- [Task objective]
The answer must consist of every line below that contains the word "swimlane".

─── Data provided ───

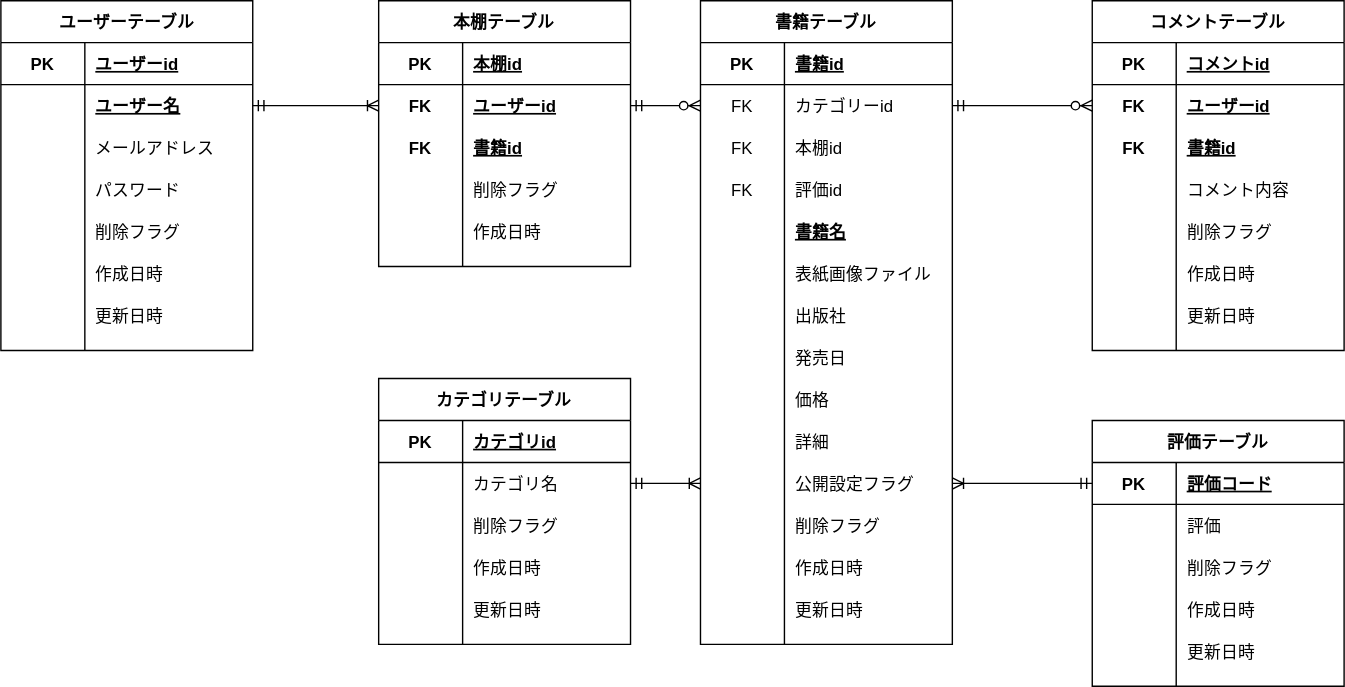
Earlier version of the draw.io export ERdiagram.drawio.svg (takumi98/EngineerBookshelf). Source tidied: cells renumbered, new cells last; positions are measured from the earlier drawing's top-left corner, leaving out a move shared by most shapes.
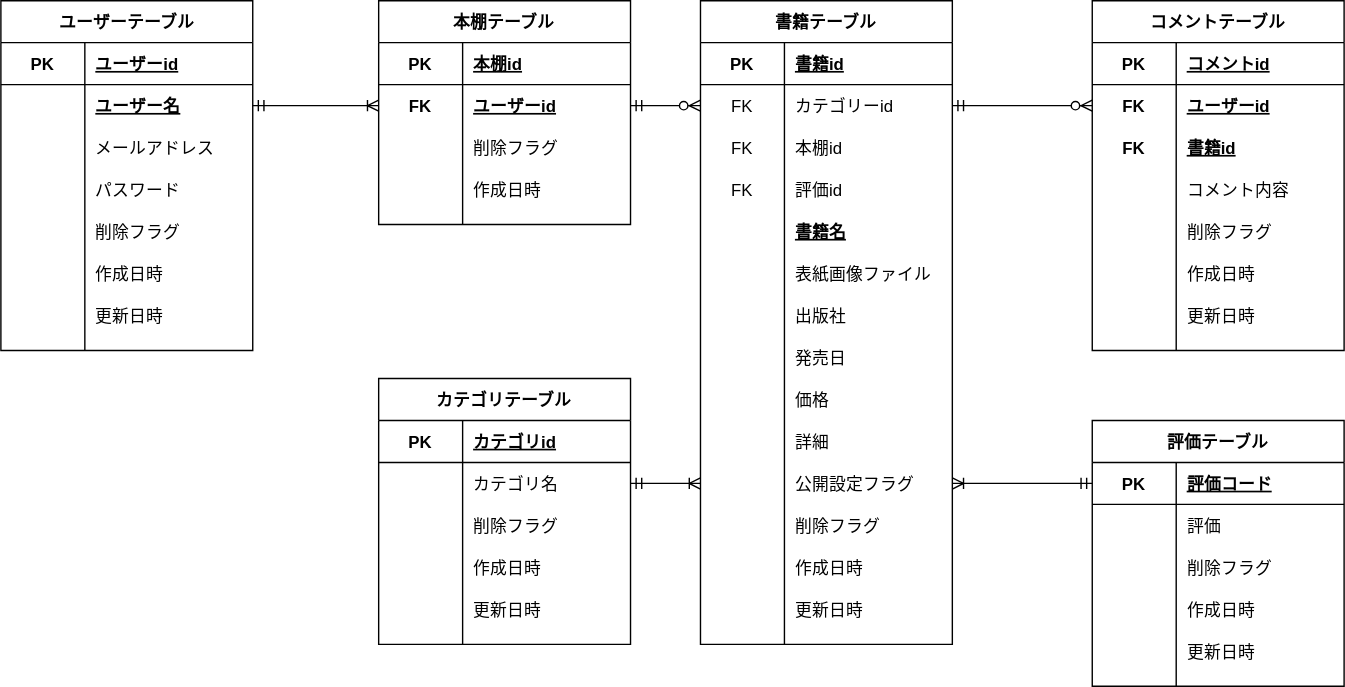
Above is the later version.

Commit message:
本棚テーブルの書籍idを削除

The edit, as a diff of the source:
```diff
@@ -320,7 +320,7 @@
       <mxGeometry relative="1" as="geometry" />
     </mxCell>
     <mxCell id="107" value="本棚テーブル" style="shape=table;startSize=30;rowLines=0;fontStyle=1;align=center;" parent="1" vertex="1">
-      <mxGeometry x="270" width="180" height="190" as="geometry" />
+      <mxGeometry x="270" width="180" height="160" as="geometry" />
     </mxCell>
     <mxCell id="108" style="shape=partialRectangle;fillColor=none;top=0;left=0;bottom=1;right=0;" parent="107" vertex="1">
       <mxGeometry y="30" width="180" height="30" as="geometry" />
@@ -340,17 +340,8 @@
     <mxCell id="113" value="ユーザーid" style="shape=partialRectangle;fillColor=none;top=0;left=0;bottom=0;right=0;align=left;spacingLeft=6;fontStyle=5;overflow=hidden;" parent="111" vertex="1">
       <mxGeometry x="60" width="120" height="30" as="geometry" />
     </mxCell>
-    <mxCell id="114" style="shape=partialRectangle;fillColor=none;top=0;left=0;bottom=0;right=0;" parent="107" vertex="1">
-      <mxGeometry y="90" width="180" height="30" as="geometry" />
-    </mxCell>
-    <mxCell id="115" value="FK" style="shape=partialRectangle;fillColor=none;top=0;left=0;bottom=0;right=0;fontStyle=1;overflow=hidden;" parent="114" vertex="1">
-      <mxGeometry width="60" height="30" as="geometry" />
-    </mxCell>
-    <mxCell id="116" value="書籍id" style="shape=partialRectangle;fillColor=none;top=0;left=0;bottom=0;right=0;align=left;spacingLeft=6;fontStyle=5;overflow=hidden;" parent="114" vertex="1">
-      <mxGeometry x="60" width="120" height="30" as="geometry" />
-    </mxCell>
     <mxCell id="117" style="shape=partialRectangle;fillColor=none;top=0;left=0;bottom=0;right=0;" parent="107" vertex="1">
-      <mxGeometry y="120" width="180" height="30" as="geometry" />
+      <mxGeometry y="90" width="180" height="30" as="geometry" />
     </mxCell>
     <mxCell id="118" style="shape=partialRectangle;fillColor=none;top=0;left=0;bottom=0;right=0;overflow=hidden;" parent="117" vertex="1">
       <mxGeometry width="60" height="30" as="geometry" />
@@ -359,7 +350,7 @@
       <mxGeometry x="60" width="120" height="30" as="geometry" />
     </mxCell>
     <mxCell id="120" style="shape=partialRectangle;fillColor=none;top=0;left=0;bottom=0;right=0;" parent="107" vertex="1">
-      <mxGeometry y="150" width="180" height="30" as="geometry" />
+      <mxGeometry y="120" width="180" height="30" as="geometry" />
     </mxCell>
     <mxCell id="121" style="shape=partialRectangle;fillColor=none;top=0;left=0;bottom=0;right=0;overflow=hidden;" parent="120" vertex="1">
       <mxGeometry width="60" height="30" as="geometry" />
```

───
─── Data provided ───

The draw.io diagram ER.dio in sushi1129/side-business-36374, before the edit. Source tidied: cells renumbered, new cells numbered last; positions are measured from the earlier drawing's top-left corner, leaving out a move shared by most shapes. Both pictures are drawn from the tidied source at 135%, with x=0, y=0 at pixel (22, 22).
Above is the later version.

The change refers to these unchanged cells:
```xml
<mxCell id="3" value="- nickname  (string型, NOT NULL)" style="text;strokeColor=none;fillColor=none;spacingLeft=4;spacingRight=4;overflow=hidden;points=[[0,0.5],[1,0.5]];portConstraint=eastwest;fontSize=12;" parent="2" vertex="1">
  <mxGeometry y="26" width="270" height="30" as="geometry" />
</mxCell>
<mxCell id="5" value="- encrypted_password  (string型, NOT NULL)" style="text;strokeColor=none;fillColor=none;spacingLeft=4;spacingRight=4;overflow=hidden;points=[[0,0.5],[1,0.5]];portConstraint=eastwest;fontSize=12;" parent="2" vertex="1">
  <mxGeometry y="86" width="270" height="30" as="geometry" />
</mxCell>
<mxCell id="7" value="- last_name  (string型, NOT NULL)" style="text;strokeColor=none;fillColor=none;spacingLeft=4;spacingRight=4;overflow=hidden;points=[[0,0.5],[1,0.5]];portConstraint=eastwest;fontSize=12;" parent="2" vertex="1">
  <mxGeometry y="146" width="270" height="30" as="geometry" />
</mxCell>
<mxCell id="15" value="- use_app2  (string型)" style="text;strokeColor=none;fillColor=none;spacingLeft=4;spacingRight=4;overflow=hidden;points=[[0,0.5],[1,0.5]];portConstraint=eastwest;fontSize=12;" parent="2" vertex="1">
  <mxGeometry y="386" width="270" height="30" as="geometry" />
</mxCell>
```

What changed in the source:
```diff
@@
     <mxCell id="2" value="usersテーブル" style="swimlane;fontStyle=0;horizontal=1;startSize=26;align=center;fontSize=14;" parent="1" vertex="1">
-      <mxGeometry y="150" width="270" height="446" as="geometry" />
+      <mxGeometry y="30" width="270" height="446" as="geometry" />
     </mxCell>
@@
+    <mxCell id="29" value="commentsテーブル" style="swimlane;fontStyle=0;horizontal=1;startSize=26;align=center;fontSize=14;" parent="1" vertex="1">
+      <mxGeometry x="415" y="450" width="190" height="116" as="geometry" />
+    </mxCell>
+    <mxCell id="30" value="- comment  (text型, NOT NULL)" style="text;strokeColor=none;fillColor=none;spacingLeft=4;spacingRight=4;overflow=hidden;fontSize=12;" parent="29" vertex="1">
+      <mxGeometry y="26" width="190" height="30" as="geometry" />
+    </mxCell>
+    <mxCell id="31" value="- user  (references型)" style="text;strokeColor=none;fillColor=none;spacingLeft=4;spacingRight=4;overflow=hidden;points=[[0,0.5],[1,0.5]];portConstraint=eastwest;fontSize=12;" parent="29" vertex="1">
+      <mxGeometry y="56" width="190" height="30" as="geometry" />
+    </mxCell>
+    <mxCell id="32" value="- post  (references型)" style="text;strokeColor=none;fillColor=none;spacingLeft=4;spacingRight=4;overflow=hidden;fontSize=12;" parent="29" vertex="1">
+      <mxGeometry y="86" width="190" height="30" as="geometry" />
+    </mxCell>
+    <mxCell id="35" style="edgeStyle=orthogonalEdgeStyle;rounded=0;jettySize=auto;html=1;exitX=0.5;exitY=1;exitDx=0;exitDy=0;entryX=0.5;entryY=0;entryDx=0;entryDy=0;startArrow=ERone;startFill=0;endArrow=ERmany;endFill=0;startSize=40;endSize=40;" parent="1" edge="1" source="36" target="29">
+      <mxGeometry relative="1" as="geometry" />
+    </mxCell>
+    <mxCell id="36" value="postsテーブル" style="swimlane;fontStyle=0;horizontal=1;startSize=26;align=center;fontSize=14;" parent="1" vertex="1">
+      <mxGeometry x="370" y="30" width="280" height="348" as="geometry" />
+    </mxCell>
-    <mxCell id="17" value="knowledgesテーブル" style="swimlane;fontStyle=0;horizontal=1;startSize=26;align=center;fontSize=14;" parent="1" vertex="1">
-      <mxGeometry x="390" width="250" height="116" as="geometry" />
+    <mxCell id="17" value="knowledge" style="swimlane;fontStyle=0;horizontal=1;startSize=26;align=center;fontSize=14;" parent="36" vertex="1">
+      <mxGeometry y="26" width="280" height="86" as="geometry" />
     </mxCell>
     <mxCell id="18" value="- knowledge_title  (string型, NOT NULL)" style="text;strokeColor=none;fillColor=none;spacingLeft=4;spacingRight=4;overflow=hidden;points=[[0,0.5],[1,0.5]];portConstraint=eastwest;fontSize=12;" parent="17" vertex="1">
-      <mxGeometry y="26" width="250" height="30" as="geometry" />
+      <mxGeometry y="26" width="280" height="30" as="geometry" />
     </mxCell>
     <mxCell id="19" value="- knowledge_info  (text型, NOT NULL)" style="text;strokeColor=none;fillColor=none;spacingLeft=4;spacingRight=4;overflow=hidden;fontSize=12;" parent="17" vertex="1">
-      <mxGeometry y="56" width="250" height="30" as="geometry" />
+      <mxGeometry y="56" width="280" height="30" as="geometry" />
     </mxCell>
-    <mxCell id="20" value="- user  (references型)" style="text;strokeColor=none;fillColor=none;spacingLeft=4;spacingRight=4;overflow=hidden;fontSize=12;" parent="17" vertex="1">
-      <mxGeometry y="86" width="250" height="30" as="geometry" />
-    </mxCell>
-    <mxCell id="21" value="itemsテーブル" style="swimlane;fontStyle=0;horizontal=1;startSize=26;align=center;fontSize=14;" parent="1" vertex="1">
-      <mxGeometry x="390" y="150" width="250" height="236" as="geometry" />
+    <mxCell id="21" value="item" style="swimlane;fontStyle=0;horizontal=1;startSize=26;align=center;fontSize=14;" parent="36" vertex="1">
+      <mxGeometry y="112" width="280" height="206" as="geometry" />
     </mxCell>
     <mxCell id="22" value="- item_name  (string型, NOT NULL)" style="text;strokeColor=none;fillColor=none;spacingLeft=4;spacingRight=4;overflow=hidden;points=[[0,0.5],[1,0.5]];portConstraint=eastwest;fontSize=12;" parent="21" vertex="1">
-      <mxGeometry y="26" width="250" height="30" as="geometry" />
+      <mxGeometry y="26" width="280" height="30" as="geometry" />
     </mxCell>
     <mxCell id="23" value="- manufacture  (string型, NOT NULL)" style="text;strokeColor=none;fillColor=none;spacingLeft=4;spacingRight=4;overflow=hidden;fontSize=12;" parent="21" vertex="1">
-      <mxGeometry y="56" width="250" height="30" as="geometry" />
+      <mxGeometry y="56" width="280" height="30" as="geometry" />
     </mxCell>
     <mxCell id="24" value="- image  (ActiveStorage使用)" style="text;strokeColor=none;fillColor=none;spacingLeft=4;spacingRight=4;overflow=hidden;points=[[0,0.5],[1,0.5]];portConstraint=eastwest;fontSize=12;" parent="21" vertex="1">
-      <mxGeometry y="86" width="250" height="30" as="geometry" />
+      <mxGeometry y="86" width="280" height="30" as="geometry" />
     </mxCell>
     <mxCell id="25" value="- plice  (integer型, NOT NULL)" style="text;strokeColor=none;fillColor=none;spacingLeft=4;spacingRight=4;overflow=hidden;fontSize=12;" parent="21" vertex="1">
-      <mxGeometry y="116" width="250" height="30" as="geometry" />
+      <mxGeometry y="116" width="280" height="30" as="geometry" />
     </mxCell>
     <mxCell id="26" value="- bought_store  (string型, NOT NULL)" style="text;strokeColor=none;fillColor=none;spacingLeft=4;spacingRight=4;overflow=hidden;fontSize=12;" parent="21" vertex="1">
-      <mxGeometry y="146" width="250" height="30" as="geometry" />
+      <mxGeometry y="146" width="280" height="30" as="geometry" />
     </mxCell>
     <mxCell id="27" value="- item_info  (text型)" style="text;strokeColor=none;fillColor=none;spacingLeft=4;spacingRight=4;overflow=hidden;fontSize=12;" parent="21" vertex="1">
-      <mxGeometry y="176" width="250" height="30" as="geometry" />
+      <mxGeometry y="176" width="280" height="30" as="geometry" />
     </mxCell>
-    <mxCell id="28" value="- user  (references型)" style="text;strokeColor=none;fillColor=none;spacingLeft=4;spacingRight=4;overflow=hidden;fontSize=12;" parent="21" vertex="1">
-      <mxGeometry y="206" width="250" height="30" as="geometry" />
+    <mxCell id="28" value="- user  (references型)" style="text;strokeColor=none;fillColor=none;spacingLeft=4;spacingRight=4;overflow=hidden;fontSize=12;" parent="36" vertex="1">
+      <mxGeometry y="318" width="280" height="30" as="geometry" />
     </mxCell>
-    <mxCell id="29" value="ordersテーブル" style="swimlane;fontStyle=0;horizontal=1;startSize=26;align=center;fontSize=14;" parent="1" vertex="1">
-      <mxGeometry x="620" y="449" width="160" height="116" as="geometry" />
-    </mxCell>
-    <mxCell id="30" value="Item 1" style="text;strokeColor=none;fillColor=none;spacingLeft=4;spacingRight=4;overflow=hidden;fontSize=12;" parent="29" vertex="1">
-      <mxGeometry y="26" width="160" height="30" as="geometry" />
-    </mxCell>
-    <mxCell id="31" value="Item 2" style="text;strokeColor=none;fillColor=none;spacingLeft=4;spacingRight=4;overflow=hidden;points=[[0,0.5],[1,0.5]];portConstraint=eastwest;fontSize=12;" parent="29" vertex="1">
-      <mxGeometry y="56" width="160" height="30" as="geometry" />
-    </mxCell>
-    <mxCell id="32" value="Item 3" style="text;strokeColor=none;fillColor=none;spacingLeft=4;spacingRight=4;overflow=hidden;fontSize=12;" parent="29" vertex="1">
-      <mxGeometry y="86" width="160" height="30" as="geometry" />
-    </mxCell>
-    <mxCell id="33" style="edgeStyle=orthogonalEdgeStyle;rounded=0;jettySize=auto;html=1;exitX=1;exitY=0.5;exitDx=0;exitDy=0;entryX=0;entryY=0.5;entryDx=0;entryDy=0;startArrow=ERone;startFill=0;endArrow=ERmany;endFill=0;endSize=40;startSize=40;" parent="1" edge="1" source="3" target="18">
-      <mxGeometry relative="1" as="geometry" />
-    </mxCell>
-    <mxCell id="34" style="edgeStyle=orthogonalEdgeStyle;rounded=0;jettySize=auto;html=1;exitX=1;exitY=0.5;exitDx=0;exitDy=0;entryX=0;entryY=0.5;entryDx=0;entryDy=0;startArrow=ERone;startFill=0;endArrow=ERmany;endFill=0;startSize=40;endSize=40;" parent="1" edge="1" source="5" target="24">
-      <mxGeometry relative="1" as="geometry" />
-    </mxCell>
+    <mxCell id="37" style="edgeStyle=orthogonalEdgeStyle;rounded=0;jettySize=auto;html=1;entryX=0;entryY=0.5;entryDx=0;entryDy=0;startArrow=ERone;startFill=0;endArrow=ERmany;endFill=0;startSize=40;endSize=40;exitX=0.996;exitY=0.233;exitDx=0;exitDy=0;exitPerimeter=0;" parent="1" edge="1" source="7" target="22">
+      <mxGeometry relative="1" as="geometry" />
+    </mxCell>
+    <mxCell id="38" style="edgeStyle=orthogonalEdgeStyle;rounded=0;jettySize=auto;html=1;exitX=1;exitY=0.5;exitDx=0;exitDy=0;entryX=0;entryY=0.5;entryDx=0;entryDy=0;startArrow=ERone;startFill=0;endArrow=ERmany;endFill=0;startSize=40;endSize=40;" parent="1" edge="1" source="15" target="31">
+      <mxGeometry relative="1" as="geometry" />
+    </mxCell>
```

───

- [Written response]
     <mxCell id="2" value="usersテーブル" style="swimlane;fontStyle=0;horizontal=1;startSize=26;align=center;fontSize=14;" parent="1" vertex="1">
+    <mxCell id="29" value="commentsテーブル" style="swimlane;fontStyle=0;horizontal=1;startSize=26;align=center;fontSize=14;" parent="1" vertex="1">
+    <mxCell id="36" value="postsテーブル" style="swimlane;fontStyle=0;horizontal=1;startSize=26;align=center;fontSize=14;" parent="1" vertex="1">
-    <mxCell id="17" value="knowledgesテーブル" style="swimlane;fontStyle=0;horizontal=1;startSize=26;align=center;fontSize=14;" parent="1" vertex="1">
+    <mxCell id="17" value="knowledge" style="swimlane;fontStyle=0;horizontal=1;startSize=26;align=center;fontSize=14;" parent="36" vertex="1">
-    <mxCell id="21" value="itemsテーブル" style="swimlane;fontStyle=0;horizontal=1;startSize=26;align=center;fontSize=14;" parent="1" vertex="1">
+    <mxCell id="21" value="item" style="swimlane;fontStyle=0;horizontal=1;startSize=26;align=center;fontSize=14;" parent="36" vertex="1">
-    <mxCell id="29" value="ordersテーブル" style="swimlane;fontStyle=0;horizontal=1;startSize=26;align=center;fontSize=14;" parent="1" vertex="1">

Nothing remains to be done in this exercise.